The train to Pyin Oo Lwin
The next day, I headed over to the train station to get my ticket for the 9.30am train.
The train journey actually runs between Lashio in the North and Mandalay, but the full journey take around 15 hours. I only needed to get as far as Pyin Oo Lwin, which would tak 7 hours from Hsipaw. From there I would catch a coach to Yangon for my flight to Bangkok.
The ordinary class ticket cost 1,200 kyat, which is about 70p. This isn’t a train made for tourists. It’s used by locals, and is slow and meandering as it makes its way through the countryside. Upper Class tickets are usually available, though I think on this day they were sold out, but honestly the ordinary class is the way to go. The old-fashioned carriages have basic wooden benches, and the windows are all open so the breeze blows trough the carriage as the train rolls through the beautiful green surroundings. It’s probably not considered safe to hang out the windows and doors as it does so, but that didn’t seem to stop anybody.

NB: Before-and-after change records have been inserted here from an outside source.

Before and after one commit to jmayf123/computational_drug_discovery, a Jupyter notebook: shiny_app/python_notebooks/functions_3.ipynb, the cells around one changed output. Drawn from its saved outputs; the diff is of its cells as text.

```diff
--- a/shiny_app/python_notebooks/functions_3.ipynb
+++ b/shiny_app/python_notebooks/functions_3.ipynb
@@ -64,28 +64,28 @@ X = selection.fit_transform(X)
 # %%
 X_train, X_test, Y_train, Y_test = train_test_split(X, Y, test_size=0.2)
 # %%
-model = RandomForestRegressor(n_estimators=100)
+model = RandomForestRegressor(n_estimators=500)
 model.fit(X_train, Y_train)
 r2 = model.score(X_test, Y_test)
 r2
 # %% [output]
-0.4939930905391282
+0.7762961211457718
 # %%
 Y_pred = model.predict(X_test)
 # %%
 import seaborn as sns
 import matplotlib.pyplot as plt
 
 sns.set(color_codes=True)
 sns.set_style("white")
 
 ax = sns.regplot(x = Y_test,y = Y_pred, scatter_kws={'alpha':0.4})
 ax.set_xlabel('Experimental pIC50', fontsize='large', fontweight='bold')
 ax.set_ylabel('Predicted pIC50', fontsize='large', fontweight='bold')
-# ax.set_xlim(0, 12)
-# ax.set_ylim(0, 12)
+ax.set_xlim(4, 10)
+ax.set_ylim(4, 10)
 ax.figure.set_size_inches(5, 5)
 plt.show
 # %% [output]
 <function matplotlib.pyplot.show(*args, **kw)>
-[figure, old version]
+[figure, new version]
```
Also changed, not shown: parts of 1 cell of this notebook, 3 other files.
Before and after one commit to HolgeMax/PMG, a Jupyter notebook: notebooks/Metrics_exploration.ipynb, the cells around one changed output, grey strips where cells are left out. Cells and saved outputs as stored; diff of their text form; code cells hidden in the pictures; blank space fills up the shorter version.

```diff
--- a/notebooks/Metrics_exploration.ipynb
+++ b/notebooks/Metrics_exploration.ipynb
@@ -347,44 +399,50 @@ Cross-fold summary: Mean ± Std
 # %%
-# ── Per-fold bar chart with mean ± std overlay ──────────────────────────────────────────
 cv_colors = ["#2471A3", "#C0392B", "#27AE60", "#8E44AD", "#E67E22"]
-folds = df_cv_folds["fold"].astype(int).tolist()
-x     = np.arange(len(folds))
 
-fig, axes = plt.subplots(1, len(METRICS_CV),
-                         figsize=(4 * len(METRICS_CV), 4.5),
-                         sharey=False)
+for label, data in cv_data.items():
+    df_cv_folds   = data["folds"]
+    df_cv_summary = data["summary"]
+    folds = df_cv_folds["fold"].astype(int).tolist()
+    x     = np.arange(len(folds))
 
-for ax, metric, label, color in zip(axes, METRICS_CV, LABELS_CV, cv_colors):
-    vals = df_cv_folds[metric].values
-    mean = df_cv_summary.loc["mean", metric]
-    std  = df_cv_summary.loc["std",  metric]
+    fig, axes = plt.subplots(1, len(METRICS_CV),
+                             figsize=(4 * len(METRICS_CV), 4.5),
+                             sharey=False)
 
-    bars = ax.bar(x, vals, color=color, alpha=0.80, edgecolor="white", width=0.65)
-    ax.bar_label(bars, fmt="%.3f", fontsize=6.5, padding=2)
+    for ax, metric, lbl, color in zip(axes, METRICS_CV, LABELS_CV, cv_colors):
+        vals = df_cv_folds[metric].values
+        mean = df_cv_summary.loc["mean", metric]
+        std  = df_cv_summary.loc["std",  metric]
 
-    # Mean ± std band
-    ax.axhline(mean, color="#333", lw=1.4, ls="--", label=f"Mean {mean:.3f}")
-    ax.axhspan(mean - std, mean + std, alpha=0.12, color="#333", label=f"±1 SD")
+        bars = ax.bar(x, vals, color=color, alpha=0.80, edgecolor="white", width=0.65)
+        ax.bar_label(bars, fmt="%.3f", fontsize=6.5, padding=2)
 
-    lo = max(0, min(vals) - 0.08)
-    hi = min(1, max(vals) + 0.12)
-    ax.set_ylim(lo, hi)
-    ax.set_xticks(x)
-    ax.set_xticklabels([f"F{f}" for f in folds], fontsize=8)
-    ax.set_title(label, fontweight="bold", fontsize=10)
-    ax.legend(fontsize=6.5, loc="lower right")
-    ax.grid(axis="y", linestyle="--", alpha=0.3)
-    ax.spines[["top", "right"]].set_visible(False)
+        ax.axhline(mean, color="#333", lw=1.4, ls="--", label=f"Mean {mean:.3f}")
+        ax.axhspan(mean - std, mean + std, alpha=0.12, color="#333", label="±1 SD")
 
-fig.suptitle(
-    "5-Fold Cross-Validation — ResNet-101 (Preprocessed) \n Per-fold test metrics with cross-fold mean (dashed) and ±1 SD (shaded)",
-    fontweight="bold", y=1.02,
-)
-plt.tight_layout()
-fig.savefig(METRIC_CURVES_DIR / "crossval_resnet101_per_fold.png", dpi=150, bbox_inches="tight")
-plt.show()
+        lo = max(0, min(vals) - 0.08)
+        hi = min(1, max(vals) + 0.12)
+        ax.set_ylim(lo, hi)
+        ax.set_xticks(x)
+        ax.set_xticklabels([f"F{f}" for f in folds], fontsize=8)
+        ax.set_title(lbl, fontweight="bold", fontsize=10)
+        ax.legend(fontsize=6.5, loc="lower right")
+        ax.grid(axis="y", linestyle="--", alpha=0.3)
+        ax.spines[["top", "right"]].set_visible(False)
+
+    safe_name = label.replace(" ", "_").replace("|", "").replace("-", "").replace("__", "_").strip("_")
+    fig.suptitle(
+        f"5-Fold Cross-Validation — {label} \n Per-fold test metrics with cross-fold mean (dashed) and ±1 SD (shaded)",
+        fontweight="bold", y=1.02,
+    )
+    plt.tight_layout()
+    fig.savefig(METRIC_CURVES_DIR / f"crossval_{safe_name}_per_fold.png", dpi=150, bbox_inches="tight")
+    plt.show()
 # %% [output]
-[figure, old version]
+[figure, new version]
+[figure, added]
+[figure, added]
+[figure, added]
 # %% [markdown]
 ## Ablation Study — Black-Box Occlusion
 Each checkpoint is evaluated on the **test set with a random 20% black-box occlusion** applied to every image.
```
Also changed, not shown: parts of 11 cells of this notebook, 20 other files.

Every so often, the train stops at a station in a small town for anywhere between 5 and 20 minutes. During these stops, food sellers and street vendors line the platform, and you can hop off the train, pick up some snacks, and get back on. At some stops the vendors come onto the train, carrying baskets of snacks through the carriages to sell.
The highlight of the journey is when the train passes over the famous Gokteik viaduct. At 102 metres, it’s the highest bridge in Myanmar, and it was the biggest railway bridge in the world when it was built in 1901. It spans a huge gorge and provides incredible views as you cross it.
Although the viaduct underwent some updating in the mid 20th century, it doesn’t feel like the sturdiest piece of infrastructure and the train crawls across it incredibly slowly. I told myself this was to allow ample time to take pictures and admire the view, and not because they were afraid the bridge might buckle under the stress of the train, sending us all flying into the gorge below. Thankfully, it creaked its. way across safely and we lived to tell the tale. If you do take the train journey, be sure to get a seat on the right when coming from Hsipaw, to get the best views.
When I arrived in Pyin Oo Lwin, there was some confusion about the bus I had booked and paid for in Hsipaw. The man from the bus company didn’t speak much English, but on Facebook he showed me a picture of a huge traffic jam, what looked like a crash and a road closure. I realised that my bus was somewhere in that tailback and not coming to get me any time soon. It was a 10 hour drive to Yangon, almost 6pm and my flight was at 11am the next morning. I was it starting to panic as it got dark and I thought I might not make it. Then he handed me a phone, and I spoke to a woman who explained in English that there was another bus going to Yangon and they would be passing in a few minutes and had a seat for me. At this point I would have taken a tuk tuk to Yangon. Two friendly travellers who had waited while I sorted all this out, were kind enough to give me a bottle of water and a cupcake, as I didn’t have time to get anything before boarding the bus.
Once again, between the bus company making sure I got to Yangon and fellow backpackers helping me out, I was struck by the friendliness and kindness of all the people I’d met during my time in Myanmar. I was soon on board the bus and making my way towards Yangon, and the end of my Myanmar adventure. Eventful to the last!